Our whole project was transmogrifying from a bear cave into Tinkerbell’s summer cottage.

Times like these I struggle to stay my hand.  I have to check a tendency to want to force things to adhere to my own preconceived script.  In battling this desire to control and mold, to remake the world in my own image, craft time has become for me one of the many little homilies of the Domestic Church.  It’s been a lesson in what Scripture tells us:  “In his mind a man plans his course, but the Lord directs his steps.”  Prv 16, 9.

After all, the thing with crafting is the doing.  It’s the exercise of imagination and motor skills.  Learning to overcome obstacles and find a way to get things done.  Developing foresight, expanding the event horizon beyond the next five minutes and starting to realize that bigger things can be achieved with applied effort over a period of days, or even weeks.  And of course, crafts are about fun:  engaging the world of God’s creation, exploring, and getting your hands dirty.

And those very skills:  creativity, finding a way to get things done, imagination and inspiration, getting your hands dirty, just doing, are the very elements of the unexpected that lead away from Daddy’s preconceived notions into uncharted waters.
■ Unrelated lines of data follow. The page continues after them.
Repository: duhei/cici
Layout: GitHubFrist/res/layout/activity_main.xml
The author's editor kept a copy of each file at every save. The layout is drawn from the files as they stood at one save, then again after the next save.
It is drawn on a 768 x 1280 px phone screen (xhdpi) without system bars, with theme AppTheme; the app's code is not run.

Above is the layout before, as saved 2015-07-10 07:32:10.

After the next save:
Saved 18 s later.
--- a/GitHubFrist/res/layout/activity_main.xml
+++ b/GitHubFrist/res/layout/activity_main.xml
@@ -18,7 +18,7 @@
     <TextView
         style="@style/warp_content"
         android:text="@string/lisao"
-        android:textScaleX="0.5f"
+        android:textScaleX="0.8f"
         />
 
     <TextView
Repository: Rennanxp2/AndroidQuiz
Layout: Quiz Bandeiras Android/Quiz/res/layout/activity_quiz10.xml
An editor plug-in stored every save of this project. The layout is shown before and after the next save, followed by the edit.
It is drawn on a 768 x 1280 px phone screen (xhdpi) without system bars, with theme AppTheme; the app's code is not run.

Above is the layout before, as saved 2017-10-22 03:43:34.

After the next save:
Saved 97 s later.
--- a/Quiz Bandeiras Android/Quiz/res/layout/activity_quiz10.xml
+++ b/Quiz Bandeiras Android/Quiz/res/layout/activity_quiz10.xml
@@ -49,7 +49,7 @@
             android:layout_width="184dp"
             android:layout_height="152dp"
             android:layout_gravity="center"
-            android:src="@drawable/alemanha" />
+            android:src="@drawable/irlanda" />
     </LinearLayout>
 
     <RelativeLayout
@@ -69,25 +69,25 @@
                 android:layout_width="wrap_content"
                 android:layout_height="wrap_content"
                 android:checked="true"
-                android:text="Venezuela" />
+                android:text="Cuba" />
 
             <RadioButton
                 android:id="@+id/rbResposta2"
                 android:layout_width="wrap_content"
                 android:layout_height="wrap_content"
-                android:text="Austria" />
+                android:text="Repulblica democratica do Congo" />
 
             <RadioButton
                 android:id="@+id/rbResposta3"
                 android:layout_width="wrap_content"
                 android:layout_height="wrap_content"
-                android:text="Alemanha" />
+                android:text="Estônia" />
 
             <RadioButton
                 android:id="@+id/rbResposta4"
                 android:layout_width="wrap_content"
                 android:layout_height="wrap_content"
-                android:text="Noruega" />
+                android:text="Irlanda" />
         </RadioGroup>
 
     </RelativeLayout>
As it is with crafts, so it is with life.  Things don’t always (or maybe I should say “often”) go as we expect.  Life is a journey into unexplored territory, and we’ve got to deal with the surprising twists and turns as they come, clean-up the inevitable spills along the way, and realize we’re not really in control.  The very things that make a life well-lived and worth living are themselves elements of the unexpected, leading us away from the courses we plot for ourselves and onto the grand pilgrimage into the unknown that God calls us to.  When we are willing to leave the confines of our own ways and step into that larger unknown, wonderful surprises await us, like when we set out seeking only stones and instead find beautiful jewels.


About Author

Jake Frost is the author of Catholic Dad, (Mostly) Funny Stories of Faith, Family and Fatherhood to Encourage and Inspire, a $0.99 e-book on Amazon. He is a lawyer in hiatus, having temporarily traded diapers for depositions and kitchens for court rooms to care for his pre-school aged children. He comes from a large family in a small town of the Midwest, and lives near the Mississippi River with his wife and kids.

  • noelfitz

    Thanks for a beautiful article.

    It reminds me of when our children were young. I was a keen gardener and one
    of my sons used to destroy the lawn, playing football. My wife said the
    lawn would recover and my son will remember the good days. She was right.

    A group of neighboring children used to play football in the street outside my garden
    and damaged flowers and broke the fascia on the house. I asked them why
    they did not play outside their own houses, and was told their mothers wouldn’t
    allow it. My wife advised me to close the drapes and ignore them. Being a good husband I did this. Now one of those youngsters is a leading
    economist writing complicated articles in the national press.

    The mess of youngsters will not last, but good memories will.